[Screenshot and code edit data]
_ _ _ _ _ _ _

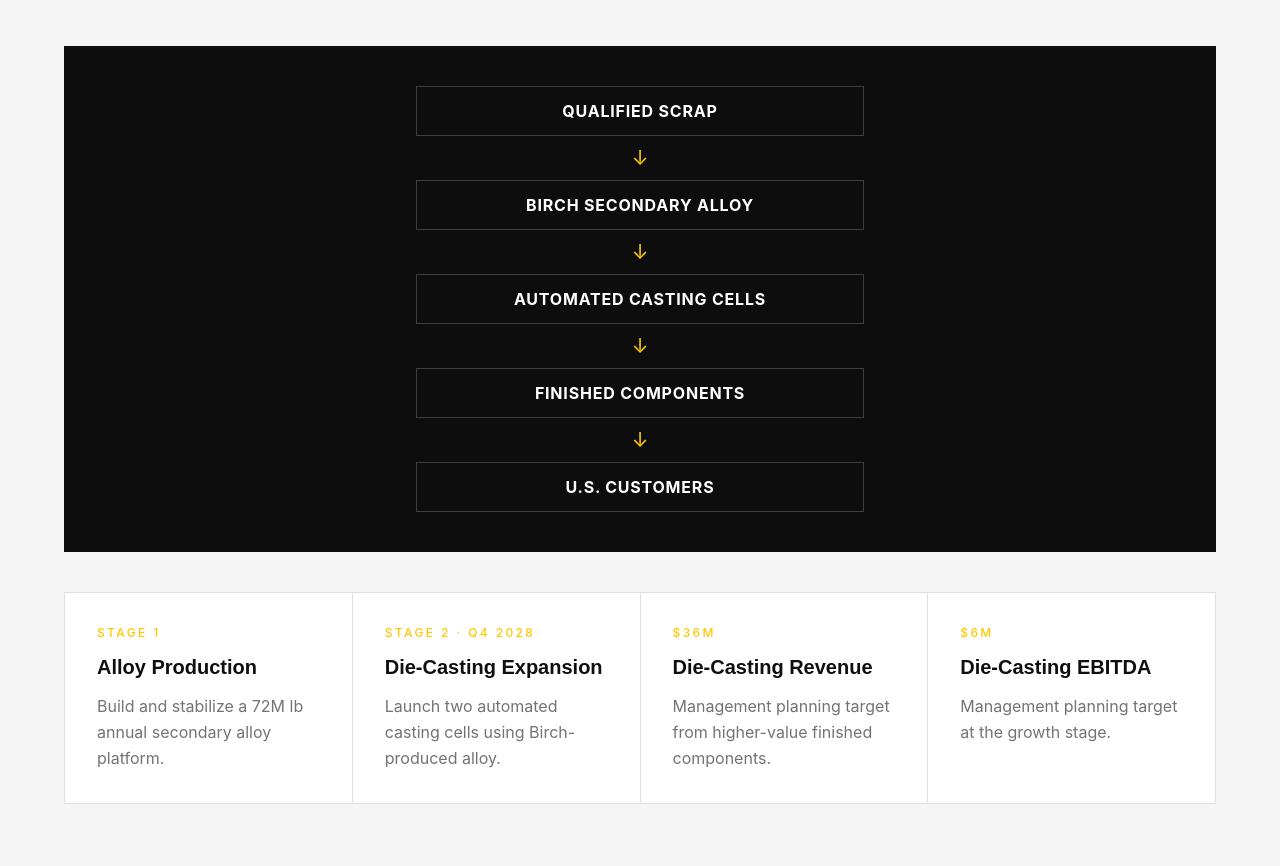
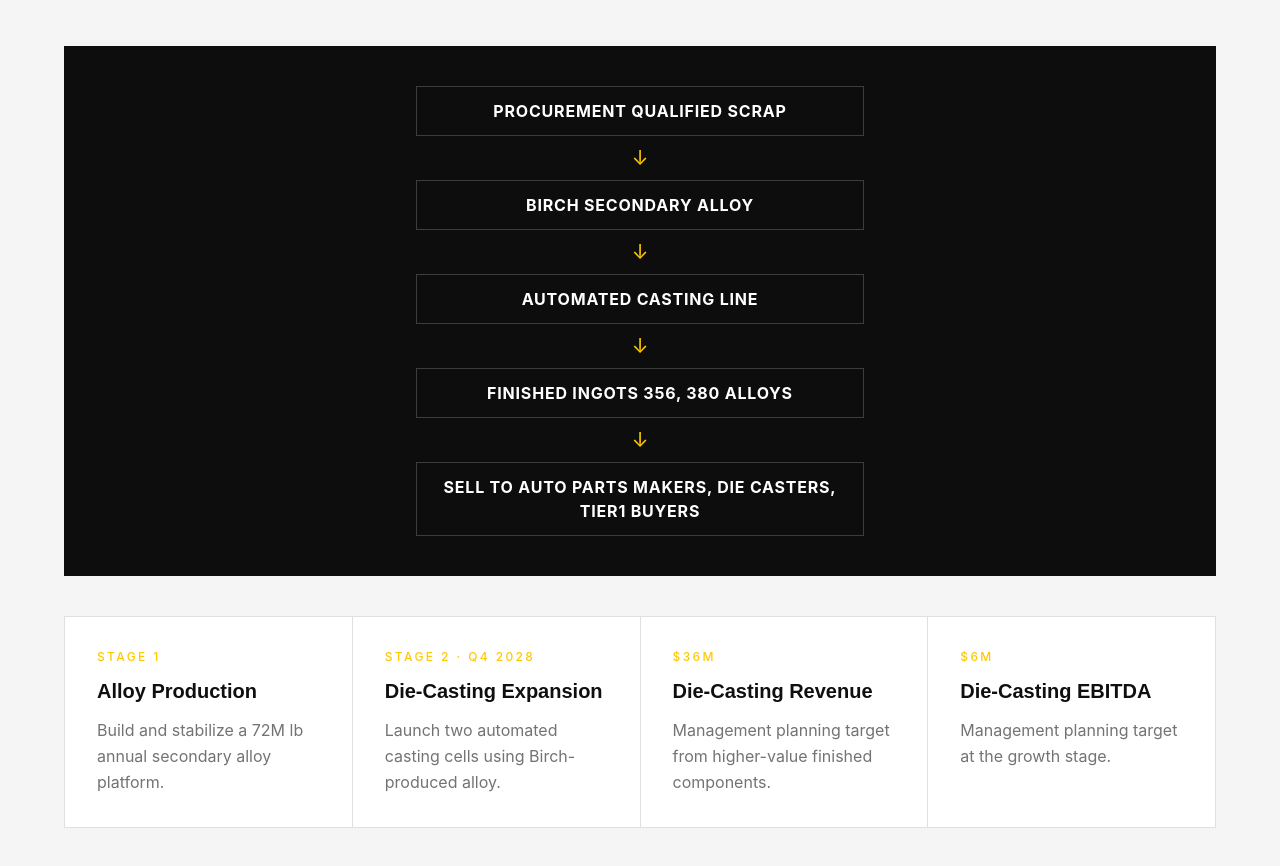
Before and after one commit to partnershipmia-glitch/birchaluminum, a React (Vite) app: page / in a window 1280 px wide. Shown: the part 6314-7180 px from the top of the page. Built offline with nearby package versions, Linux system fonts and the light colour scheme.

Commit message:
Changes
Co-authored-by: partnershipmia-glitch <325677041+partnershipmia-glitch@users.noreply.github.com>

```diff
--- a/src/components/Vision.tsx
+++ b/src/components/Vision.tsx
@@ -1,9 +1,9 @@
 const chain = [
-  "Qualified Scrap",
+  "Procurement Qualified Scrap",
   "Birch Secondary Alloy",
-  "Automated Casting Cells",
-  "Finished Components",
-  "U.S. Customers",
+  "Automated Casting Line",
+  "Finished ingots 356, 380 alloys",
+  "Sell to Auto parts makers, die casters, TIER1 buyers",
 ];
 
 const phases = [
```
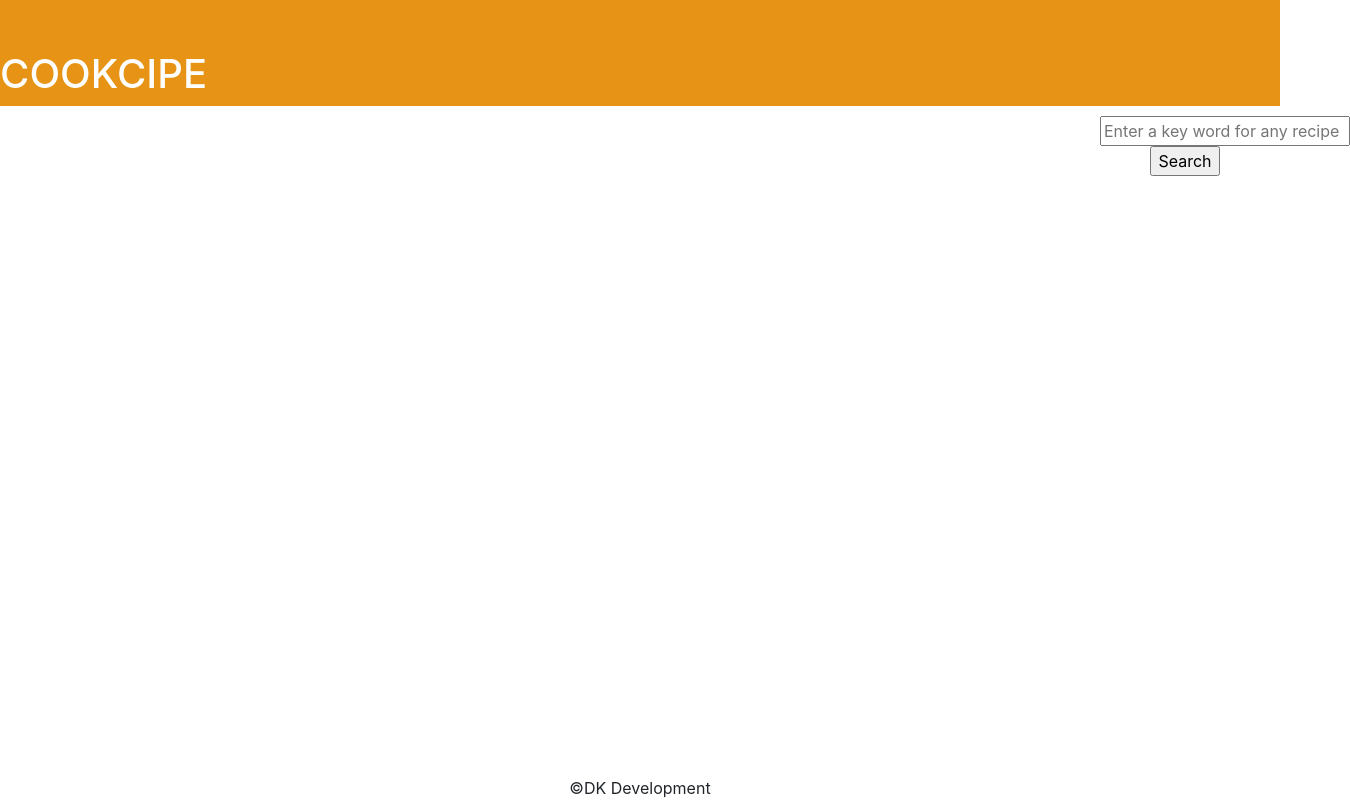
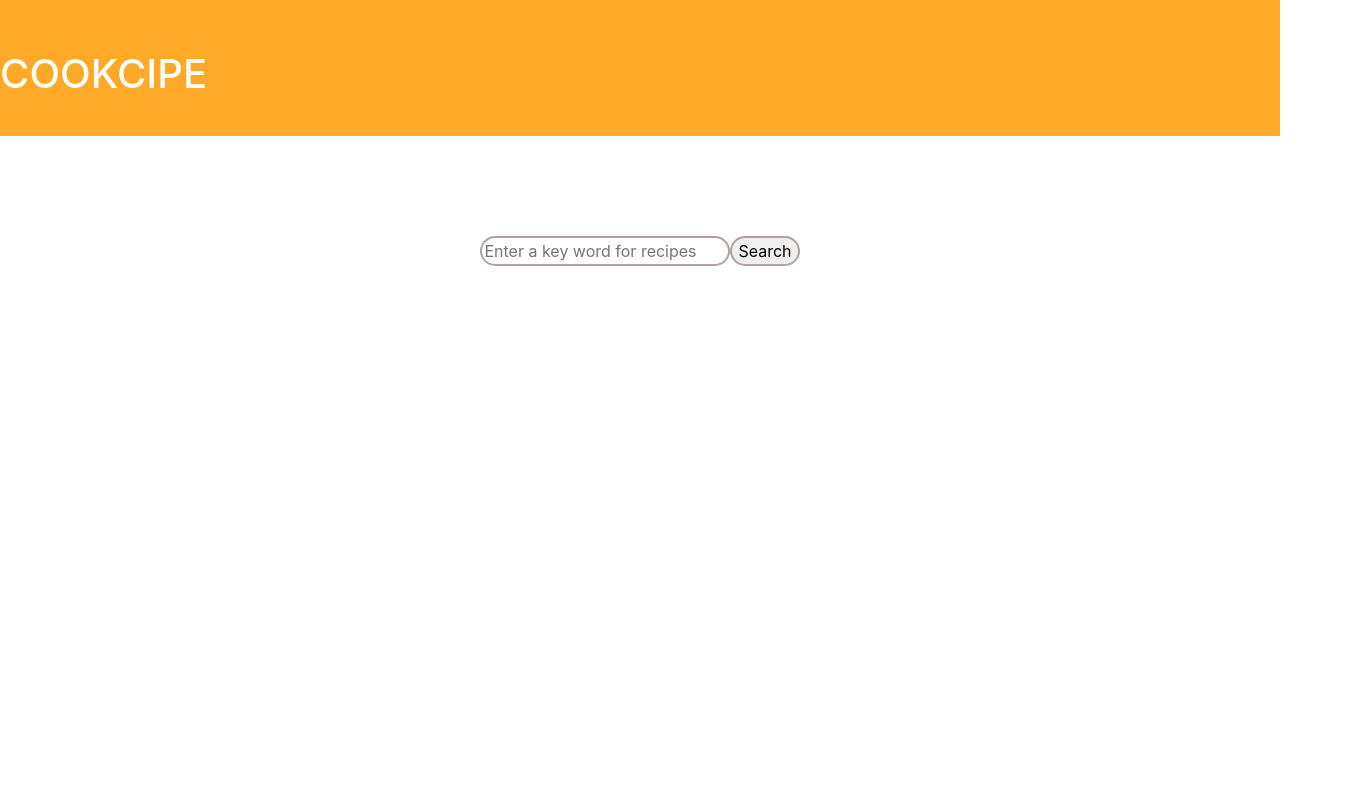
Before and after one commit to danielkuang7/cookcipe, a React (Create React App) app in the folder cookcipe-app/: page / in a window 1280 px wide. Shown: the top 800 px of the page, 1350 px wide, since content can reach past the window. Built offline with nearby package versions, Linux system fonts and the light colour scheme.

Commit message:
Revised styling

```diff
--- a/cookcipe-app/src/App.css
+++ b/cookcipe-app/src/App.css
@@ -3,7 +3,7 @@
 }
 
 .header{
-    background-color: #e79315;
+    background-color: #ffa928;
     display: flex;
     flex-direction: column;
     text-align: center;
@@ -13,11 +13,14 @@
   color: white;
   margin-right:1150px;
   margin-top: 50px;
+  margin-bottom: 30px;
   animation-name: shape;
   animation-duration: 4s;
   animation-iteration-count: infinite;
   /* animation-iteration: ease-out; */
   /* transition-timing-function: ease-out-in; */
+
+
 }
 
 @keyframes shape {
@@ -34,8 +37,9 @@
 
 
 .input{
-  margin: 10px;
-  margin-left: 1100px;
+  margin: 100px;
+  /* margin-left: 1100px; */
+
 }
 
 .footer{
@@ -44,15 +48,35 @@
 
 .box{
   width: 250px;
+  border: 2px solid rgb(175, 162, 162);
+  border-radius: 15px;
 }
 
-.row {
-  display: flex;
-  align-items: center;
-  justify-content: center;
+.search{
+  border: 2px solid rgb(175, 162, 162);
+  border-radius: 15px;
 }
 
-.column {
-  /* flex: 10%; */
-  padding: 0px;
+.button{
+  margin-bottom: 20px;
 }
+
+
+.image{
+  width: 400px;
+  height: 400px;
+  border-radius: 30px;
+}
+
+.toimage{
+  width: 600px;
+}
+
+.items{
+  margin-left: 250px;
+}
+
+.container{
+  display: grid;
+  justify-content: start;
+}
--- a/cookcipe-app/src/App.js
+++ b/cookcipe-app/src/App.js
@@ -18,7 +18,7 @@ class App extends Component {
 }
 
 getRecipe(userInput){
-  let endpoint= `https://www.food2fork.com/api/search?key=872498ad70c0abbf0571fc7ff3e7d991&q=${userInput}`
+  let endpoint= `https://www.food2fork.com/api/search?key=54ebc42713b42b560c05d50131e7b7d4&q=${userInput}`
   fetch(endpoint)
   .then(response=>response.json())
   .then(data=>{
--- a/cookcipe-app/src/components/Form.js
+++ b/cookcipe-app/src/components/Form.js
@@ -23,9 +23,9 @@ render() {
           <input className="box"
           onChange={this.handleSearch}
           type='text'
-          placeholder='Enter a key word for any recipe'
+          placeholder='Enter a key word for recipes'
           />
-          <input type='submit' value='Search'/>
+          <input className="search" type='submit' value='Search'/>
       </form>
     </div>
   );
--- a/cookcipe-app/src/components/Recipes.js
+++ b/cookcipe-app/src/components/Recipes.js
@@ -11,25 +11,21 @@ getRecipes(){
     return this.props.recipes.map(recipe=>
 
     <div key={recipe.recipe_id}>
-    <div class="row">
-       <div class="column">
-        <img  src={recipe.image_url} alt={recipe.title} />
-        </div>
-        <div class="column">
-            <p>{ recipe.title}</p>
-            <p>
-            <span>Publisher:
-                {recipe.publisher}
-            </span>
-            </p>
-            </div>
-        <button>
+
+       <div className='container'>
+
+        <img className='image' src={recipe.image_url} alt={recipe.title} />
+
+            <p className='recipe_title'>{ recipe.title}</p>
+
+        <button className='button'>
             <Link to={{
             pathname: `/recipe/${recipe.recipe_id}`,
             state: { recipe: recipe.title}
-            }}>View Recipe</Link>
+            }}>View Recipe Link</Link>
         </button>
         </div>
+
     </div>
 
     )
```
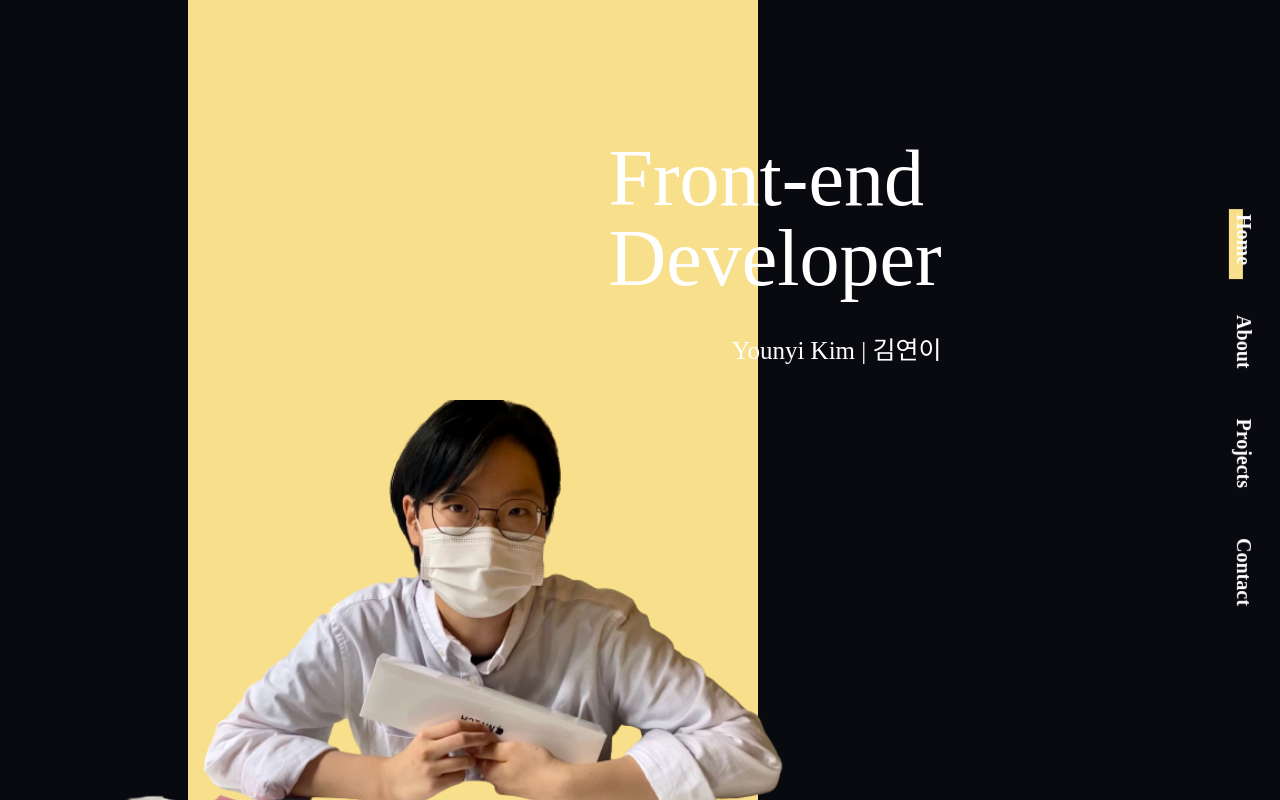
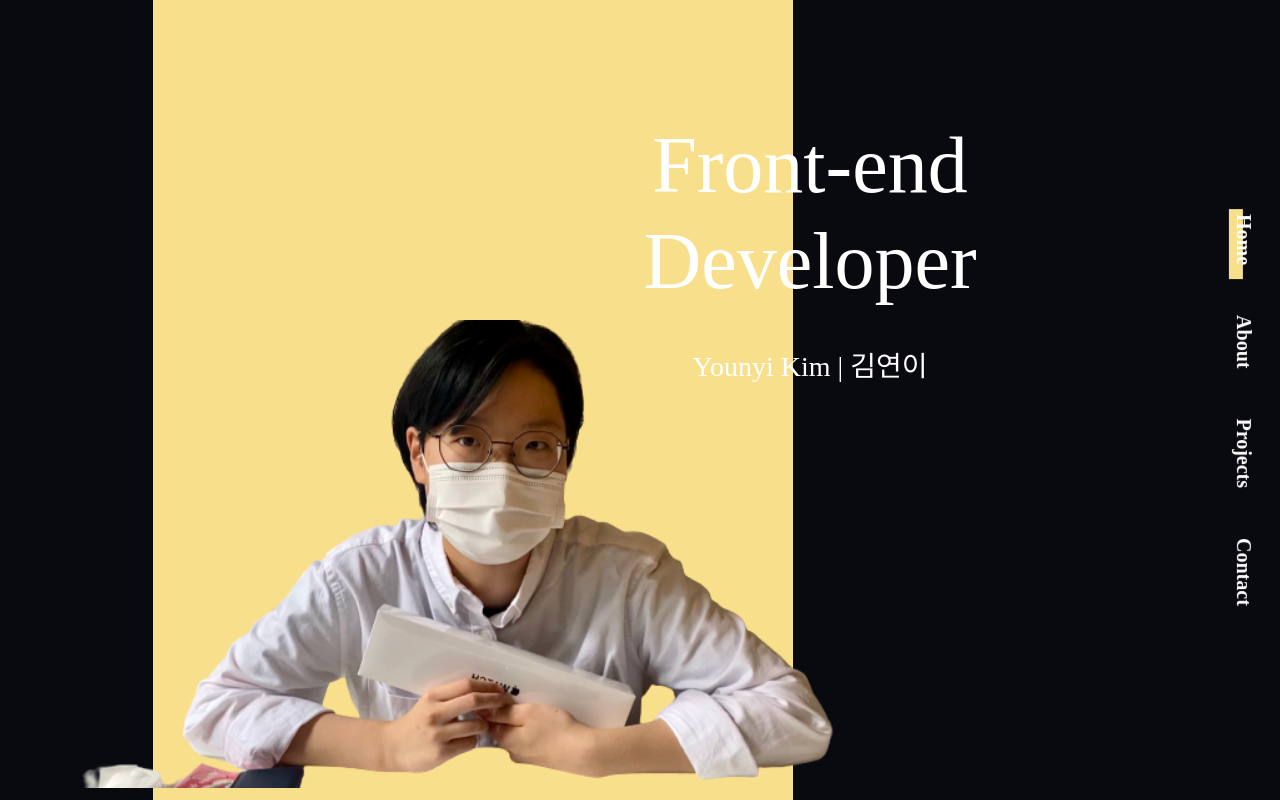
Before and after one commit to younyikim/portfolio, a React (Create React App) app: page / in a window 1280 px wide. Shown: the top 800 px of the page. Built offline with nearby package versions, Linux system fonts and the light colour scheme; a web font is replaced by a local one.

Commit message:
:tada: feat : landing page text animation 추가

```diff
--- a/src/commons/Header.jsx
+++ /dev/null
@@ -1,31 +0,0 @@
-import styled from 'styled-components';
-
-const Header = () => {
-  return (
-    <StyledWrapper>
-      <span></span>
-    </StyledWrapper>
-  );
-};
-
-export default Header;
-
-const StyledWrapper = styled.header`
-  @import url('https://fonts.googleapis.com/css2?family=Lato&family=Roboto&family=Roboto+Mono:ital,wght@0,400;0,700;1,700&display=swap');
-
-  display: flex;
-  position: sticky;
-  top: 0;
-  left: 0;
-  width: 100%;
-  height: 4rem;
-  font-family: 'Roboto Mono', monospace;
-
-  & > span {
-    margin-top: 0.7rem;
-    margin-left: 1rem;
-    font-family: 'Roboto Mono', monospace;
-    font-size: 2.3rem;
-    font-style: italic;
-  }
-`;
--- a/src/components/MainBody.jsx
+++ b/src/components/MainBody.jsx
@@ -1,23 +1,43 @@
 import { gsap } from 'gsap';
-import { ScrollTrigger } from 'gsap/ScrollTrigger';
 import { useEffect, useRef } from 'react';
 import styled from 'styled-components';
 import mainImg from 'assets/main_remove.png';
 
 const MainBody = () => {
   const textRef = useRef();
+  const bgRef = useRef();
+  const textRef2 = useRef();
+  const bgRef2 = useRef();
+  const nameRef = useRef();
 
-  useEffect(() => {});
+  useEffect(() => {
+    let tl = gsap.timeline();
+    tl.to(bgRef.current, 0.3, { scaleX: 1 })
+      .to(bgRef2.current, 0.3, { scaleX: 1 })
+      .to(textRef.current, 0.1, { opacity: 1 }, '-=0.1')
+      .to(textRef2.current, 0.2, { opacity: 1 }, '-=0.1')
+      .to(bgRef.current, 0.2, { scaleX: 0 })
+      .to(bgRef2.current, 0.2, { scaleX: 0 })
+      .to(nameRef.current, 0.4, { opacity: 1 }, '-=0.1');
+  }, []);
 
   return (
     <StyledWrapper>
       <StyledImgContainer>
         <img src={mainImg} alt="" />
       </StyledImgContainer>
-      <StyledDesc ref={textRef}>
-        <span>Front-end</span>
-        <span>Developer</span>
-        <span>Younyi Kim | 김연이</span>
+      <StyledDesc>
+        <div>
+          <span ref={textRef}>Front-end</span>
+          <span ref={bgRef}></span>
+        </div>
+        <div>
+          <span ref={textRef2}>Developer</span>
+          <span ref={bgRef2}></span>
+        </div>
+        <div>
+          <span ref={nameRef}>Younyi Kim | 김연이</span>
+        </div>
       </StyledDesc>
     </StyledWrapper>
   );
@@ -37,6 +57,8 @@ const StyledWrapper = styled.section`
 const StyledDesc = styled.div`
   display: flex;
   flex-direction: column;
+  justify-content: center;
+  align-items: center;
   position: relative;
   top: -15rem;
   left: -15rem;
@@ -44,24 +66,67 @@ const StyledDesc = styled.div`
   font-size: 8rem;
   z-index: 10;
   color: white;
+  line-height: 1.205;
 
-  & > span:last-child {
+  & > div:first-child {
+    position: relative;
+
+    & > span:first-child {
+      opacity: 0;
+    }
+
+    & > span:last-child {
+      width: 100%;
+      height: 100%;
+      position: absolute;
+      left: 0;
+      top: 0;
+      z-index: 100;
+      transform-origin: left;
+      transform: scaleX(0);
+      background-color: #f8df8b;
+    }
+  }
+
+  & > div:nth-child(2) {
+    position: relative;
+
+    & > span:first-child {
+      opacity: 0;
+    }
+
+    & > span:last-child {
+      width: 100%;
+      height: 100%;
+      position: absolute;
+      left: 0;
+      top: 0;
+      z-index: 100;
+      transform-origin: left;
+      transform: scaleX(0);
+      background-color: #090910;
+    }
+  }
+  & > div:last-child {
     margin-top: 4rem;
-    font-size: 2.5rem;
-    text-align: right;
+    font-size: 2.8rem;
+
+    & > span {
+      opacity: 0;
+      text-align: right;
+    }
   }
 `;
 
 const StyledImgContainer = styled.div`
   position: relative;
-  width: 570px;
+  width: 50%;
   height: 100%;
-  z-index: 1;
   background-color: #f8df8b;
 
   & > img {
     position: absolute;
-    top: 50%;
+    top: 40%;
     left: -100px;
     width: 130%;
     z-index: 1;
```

_ _ _ _ _ _ _

Using the records above, select and copy every line that has the word "flex".

▶ RESULT OF THIS TASK:
     display: flex;
     flex-direction: column;
-  display: flex;
-  /* flex: 10%; */
-  display: flex;
   display: flex;
   flex-direction: column;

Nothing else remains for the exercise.